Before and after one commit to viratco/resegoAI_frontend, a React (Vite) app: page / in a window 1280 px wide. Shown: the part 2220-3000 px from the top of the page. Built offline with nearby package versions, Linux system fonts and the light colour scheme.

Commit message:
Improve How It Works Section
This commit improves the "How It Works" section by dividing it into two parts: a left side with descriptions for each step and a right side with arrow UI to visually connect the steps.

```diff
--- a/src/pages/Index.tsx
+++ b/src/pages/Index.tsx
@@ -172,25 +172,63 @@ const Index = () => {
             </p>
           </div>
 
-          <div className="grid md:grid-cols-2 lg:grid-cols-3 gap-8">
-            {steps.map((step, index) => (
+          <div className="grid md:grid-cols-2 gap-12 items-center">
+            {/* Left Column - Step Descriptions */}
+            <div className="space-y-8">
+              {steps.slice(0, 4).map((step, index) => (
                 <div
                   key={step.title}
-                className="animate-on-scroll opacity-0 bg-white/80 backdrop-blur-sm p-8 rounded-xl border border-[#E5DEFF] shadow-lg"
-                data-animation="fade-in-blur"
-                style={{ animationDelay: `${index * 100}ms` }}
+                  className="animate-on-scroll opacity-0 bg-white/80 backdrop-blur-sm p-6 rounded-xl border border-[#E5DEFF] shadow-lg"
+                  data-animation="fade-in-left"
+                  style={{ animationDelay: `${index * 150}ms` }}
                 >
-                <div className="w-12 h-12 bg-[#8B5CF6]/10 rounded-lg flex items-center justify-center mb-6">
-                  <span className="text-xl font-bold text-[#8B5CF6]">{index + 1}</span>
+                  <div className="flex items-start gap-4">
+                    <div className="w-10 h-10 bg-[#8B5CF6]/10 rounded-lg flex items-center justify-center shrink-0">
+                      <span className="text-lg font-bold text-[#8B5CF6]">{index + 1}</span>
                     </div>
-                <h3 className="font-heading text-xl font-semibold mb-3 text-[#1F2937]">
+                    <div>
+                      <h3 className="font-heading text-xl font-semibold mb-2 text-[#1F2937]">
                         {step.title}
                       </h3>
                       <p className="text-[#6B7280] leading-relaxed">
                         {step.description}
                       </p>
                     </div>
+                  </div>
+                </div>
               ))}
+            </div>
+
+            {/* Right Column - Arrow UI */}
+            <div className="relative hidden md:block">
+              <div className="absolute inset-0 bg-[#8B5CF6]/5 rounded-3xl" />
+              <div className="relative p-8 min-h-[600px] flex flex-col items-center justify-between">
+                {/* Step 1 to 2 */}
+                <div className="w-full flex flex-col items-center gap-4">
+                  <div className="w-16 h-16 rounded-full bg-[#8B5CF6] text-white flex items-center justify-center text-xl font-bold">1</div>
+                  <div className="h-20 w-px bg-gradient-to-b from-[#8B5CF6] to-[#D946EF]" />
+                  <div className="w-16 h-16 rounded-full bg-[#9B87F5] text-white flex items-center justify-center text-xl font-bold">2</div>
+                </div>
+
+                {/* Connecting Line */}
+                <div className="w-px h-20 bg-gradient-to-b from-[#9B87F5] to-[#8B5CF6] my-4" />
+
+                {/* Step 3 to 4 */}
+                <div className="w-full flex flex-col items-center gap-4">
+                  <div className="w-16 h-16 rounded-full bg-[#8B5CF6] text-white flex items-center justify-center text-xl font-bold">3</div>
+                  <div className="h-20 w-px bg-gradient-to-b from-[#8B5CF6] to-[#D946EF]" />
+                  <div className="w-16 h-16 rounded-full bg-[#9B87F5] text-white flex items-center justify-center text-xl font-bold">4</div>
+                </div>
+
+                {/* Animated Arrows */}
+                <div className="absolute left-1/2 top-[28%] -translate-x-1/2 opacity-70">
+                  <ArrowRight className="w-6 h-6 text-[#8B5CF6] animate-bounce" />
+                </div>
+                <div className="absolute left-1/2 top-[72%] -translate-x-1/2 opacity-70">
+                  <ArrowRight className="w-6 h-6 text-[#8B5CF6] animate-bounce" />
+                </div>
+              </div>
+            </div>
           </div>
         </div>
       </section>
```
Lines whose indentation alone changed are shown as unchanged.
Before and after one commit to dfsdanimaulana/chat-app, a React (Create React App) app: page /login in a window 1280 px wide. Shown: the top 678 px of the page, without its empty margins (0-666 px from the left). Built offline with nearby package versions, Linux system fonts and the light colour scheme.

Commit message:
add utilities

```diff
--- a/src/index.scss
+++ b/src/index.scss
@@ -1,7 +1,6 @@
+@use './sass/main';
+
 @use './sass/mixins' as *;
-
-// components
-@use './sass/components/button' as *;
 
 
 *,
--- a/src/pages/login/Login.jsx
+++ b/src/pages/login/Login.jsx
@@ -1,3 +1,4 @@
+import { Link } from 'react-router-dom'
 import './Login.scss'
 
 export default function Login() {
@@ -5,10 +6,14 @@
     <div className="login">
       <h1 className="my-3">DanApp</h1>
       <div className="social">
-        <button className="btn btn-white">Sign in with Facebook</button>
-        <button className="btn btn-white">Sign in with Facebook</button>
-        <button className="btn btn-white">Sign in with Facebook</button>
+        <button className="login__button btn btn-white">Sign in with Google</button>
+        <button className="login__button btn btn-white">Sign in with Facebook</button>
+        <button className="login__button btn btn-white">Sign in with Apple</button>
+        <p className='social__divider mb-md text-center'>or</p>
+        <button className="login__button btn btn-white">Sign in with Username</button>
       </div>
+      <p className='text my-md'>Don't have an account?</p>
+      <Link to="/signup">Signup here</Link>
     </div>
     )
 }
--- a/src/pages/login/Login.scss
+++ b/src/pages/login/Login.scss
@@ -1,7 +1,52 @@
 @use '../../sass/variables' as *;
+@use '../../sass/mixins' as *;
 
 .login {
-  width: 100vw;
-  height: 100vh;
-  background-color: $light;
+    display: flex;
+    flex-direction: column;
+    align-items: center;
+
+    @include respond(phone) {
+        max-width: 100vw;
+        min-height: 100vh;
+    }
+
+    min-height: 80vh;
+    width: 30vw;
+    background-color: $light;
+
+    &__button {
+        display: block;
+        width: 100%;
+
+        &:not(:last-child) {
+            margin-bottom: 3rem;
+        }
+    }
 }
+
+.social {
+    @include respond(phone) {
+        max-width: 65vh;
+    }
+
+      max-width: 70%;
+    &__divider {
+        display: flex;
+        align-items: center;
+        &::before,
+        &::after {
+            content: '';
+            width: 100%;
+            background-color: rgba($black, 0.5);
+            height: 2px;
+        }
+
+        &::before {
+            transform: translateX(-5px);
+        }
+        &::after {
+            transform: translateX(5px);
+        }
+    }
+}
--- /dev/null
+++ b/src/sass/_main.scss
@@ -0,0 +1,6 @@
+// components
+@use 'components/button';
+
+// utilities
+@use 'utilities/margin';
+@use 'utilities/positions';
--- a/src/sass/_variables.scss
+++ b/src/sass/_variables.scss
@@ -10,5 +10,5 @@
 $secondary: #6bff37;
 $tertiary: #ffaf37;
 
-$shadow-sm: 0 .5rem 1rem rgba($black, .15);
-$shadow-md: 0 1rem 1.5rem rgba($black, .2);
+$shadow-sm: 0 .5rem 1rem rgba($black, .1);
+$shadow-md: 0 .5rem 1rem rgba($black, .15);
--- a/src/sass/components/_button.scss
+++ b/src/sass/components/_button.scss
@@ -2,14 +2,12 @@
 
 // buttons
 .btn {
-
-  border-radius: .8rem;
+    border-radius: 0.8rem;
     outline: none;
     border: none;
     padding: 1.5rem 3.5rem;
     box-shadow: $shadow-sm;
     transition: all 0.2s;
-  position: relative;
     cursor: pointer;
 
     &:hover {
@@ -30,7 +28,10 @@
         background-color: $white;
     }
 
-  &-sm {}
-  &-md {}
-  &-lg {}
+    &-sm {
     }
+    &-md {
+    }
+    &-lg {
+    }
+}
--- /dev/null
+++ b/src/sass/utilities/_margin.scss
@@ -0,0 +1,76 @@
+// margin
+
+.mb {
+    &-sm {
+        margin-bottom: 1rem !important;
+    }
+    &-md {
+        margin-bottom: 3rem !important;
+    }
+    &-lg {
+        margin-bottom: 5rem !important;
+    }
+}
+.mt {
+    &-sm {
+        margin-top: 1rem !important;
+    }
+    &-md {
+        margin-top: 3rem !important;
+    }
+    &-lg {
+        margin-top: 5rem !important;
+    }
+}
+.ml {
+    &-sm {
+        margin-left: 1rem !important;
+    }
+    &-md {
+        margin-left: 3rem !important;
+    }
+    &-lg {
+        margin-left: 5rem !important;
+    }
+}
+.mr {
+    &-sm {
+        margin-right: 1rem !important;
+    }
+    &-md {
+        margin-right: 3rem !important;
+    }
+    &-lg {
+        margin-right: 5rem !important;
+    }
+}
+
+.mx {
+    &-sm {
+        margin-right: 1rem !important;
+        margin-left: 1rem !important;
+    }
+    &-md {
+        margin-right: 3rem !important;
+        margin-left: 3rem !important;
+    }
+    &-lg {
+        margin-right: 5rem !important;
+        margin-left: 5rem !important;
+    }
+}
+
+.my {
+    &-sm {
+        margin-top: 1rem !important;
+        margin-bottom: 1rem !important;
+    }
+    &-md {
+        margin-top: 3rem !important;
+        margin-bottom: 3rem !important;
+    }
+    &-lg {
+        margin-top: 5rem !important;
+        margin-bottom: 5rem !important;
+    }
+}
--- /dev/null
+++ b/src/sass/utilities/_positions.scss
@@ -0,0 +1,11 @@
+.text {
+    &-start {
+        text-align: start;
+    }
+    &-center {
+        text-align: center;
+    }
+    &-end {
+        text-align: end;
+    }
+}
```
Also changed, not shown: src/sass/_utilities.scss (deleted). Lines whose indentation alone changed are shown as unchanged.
----------
(TASK GOAL): Go through the data and gather every line that holds "Lines".

(OUTPUT FOR THIS EXERCISE):
Lines whose indentation alone changed are shown as unchanged.
Also changed, not shown: src/sass/_utilities.scss (deleted). Lines whose indentation alone changed are shown as unchanged.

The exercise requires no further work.